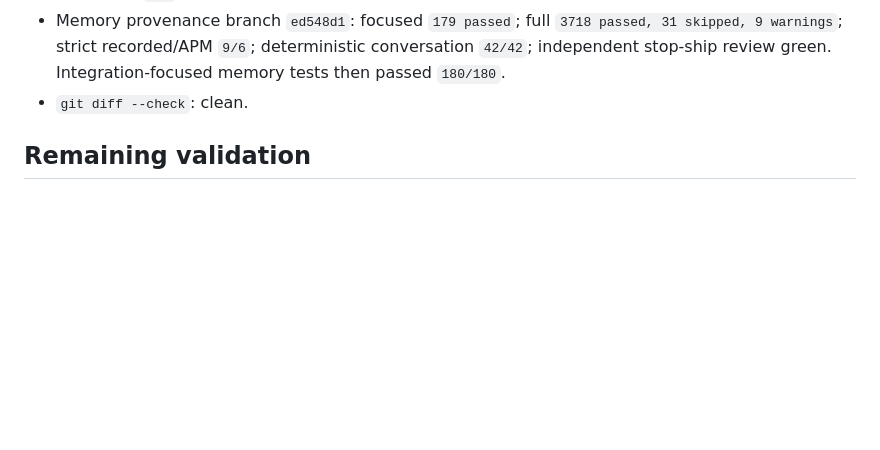
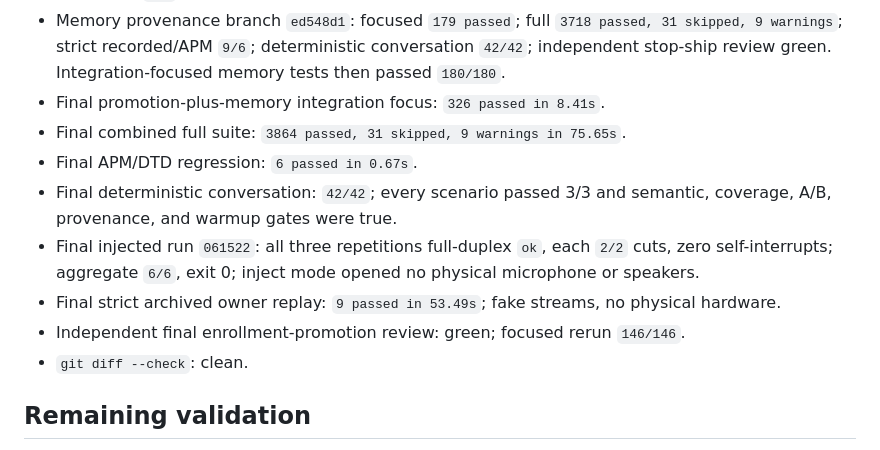
Before and after one commit to DobosP/speaker, a Markdown page: TASK_RESULT.md, the part around the change. GitHub-like rendering; blank space fills up the shorter version.

Commit message:
docs(status): record final MiniCPM v5 headless gates

```diff
--- a/TASK_RESULT.md
+++ b/TASK_RESULT.md
@@ -60,6 +60,17 @@ Status: identity, install, memory, injected barge, and enrollment-promotion lane
   31 skipped, 9 warnings`; strict recorded/APM `9/6`; deterministic conversation
   `42/42`; independent stop-ship review green. Integration-focused memory tests
   then passed `180/180`.
+- Final promotion-plus-memory integration focus: `326 passed in 8.41s`.
+- Final combined full suite: `3864 passed, 31 skipped, 9 warnings in 75.65s`.
+- Final APM/DTD regression: `6 passed in 0.67s`.
+- Final deterministic conversation: `42/42`; every scenario passed 3/3 and
+  semantic, coverage, A/B, provenance, and warmup gates were true.
+- Final injected run `061522`: all three repetitions full-duplex `ok`, each
+  `2/2` cuts, zero self-interrupts; aggregate `6/6`, exit 0; inject mode opened
+  no physical microphone or speakers.
+- Final strict archived owner replay: `9 passed in 53.49s`; fake streams, no
+  physical hardware.
+- Independent final enrollment-promotion review: green; focused rerun `146/146`.
 - `git diff --check`: clean.
 
 ## Remaining validation
```
Also changed, not shown: STATUS.md (+2 -2 lines).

-*-*-

Task directions
Take the listing above and restate it word for word, without its pictures.

Response
Before and after one commit to DobosP/speaker, a Markdown page: TASK_RESULT.md, the part around the change. GitHub-like rendering; blank space fills up the shorter version.

Commit message:
docs(status): record final MiniCPM v5 headless gates

```diff
--- a/TASK_RESULT.md
+++ b/TASK_RESULT.md
@@ -60,6 +60,17 @@ Status: identity, install, memory, injected barge, and enrollment-promotion lane
   31 skipped, 9 warnings`; strict recorded/APM `9/6`; deterministic conversation
   `42/42`; independent stop-ship review green. Integration-focused memory tests
   then passed `180/180`.
+- Final promotion-plus-memory integration focus: `326 passed in 8.41s`.
+- Final combined full suite: `3864 passed, 31 skipped, 9 warnings in 75.65s`.
+- Final APM/DTD regression: `6 passed in 0.67s`.
+- Final deterministic conversation: `42/42`; every scenario passed 3/3 and
+  semantic, coverage, A/B, provenance, and warmup gates were true.
+- Final injected run `061522`: all three repetitions full-duplex `ok`, each
+  `2/2` cuts, zero self-interrupts; aggregate `6/6`, exit 0; inject mode opened
+  no physical microphone or speakers.
+- Final strict archived owner replay: `9 passed in 53.49s`; fake streams, no
+  physical hardware.
+- Independent final enrollment-promotion review: green; focused rerun `146/146`.
 - `git diff --check`: clean.
 
 ## Remaining validation
```
Also changed, not shown: STATUS.md (+2 -2 lines).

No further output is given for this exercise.